‘It’s definitely not my fault I got hit by a river’

Barber shop owner, car swept by flood; said he floated on street

Jonathan+O%27Brien%2C+who+owns+Cave+Cutz+in+town%2C+snaps+a+photo+of+his+view+from+his+car+as+he+floats+down+the+flooded+Grand+Avenue.++
Back to Article
Back to Article

‘It’s definitely not my fault I got hit by a river’

Jonathan O'Brien, who owns Cave Cutz in town, snaps a photo of his view from his car as he floats down the flooded Grand Avenue.

Jonathan O'Brien, who owns Cave Cutz in town, snaps a photo of his view from his car as he floats down the flooded Grand Avenue.

COURTESY OF JONATHAN O'BRIEN

Jonathan O'Brien, who owns Cave Cutz in town, snaps a photo of his view from his car as he floats down the flooded Grand Avenue.

COURTESY OF JONATHAN O'BRIEN

COURTESY OF JONATHAN O'BRIEN

Jonathan O'Brien, who owns Cave Cutz in town, snaps a photo of his view from his car as he floats down the flooded Grand Avenue.

DYLAN GREENE, Evergreen deputy sports editor

Hang on for a minute...we're trying to find some more stories you might like.


Email This Story






Some people used air mattresses to float the raging river down Grand Avenue Tuesday night.
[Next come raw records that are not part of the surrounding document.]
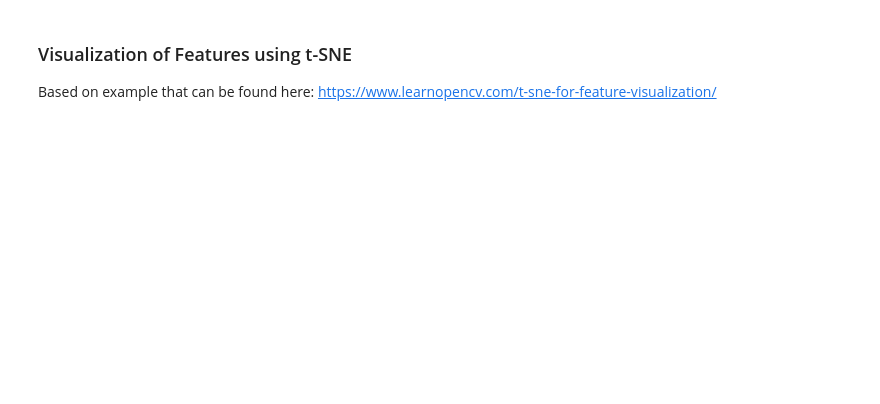
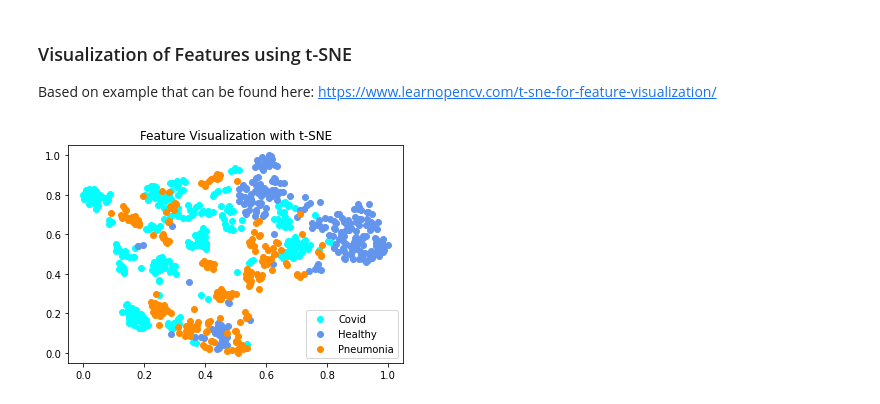
Before and after one commit to ar-ambuj23/covid19_pocus_ultrasound_pytorch, a Jupyter notebook: code/scripts/training_resnet.ipynb, the cells around one changed output. Drawn from its saved outputs; the diff is of its cells as text; code cells hidden in the pictures; blank space fills up the shorter version.

Commit message:
fixed tsne plot

```diff
--- a/code/scripts/training_resnet.ipynb
+++ b/code/scripts/training_resnet.ipynb
@@ -699,6 +700,8 @@ model = trained.loadModel()
 train_loader, test_loader = trainer.get_train_test_loaders()
 device = torch.device("cuda:0" if torch.cuda.is_available() else "cpu")
 # %%
+features = np.zeros((1,64))
+labels_t = np.array([0])
 for i, batch in enumerate(test_loader):
 
     inputs = batch[0].to(device)
@@ -711,6 +714,9 @@ for i, batch in enumerate(test_loader):
 
     current_labels = labels.cpu().detach().numpy()
     labels_t = np.concatenate((labels_t, current_labels))
+
+features = features[1:,]
+labels_t = labels_t[1:,]
 # %%
 tsne = TSNE(n_components=2).fit_transform(features)
 # %%
@@ -729,28 +735,35 @@ ty = tsne[:, 1]
 tx = scale_to_01_range(tx)
 ty = scale_to_01_range(ty)
 # %%
-### TODO fix this plot ###
 fig = plt.figure()
 ax = fig.add_subplot(111)
 
-colors = {'covid':'aqua',
-          'pnemonia':'darkorange',
-          'healthy':'cornflowerblue'}
+for i in range(len(trainer.classes)):
 
-for i in range(len(labels)):
-    print(labels[i])
+    if i == 0:
+        color = 'aqua'
+        label = 'Covid'
+    elif i == 2:
+        color = 'darkorange'
+        label = 'Pneumonia'
+    else:
+        color = 'cornflowerblue'
+        label = 'Healthy'
 
     # find the samples of the current class in the data
-    indices = [i for i, l in enumerate(labels) if l == label]
+    indices = np.where(labels_t == i)[0]
 
     # extract the coordinates of the points of this class only
     current_tx = np.take(tx, indices)
     current_ty = np.take(ty, indices)
 
     # add a scatter plot with the corresponding color and label
     ax.scatter(current_tx, current_ty, c=color, label='{0}'
                ''.format(label))
 
 # build a legend using the labels we set previously
-ax.legend(loc='best')
+ax.legend(loc='lower right')
+plt.title("Feature Visualization with t-SNE")
 plt.show()
+# %% [output]
+[figure, added]
```
Also changed, not shown: parts of 2 cells of this notebook.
But Jonathan O’Brien one-upped them when he rafted down the street in a Kia Optima.

“I legitimately f-cking floated,” he said.

O’Brien, the owner of Cave Cutz, was driving north on Grand after work when he hit about two to three inches of water covering the roadway.

He was following a pickup truck that was clearing the path and allowing his mid-size sedan to trek on. Unfortunately, once O’Brien reached the laundromat on Grand, the water was about 4-feet deep and he quickly realized he was in trouble.

Things became even worse when the pickup took a left and all the water it had plowed out of the way rushed onto O’Brien’s Kia, nearly submerging it. Then he started to float near Nye Street and was along for the ride.

“It’s the craziest sh-t I’ve been through in a long time,” he said.

When O’Brien realized he had no control of his car, he turned it off, cranked up the radio and lit a cigarette. He then dialed his girlfriend, Sylvia Aguila, and informed her about his precarious situation.

“I called her while I was floating,” O’Brien said. “She said she had a burger waiting for me and I was like just throw the f-cking thing out.”

O’Brien was not scared or nervous but there was one thing on his mind.

“All I could think about was my insurance better cover this,” he said.

O’Brien took photos as his car spun aimlessly without any water entering the vehicle. He floated for fewer than five minutes and about 100 yards before his car came to a rest just before reaching Ritchie Street.

He sat in his car another 10 minutes before the fire department came and told him he needed to exit the vehicle.

Wading through shin-deep water, O’Brien made it to shore safely. He stood there for another 10 minutes and realized there was nothing he could do to rescue his car, so he went home and tried to relax.

“I went home, lit up a joint and just jumped on [Call of Duty: Black Ops 4] because I just wanted to zone out and forget,” he said.

O’Brien called a towing company and told them what happened to his car, but they just laughed and hung up the phone.

Just past midnight, O’Brien headed back to retrieve his car. The water had receded, which allowed O’Brien to reach his vehicle with ease. The problem was starting it.

Muddy water shot out the tailpipe as he turned the key about 10 times before it finally started. With a weed-filled front bumper, O’Brien managed to drive his car home, but he was surprised by the durability of his Kia and that it even started.

“Kind of makes me want another one because the thing is a tank,” he said.

O’Brien is getting a rental car from Enterprise while he sorts out the damage to his vehicle. He hopes his insurance company determines his Kia is totaled because he isn’t to blame.

“It’s definitely not my fault I got hit by a river,” O’Brien said.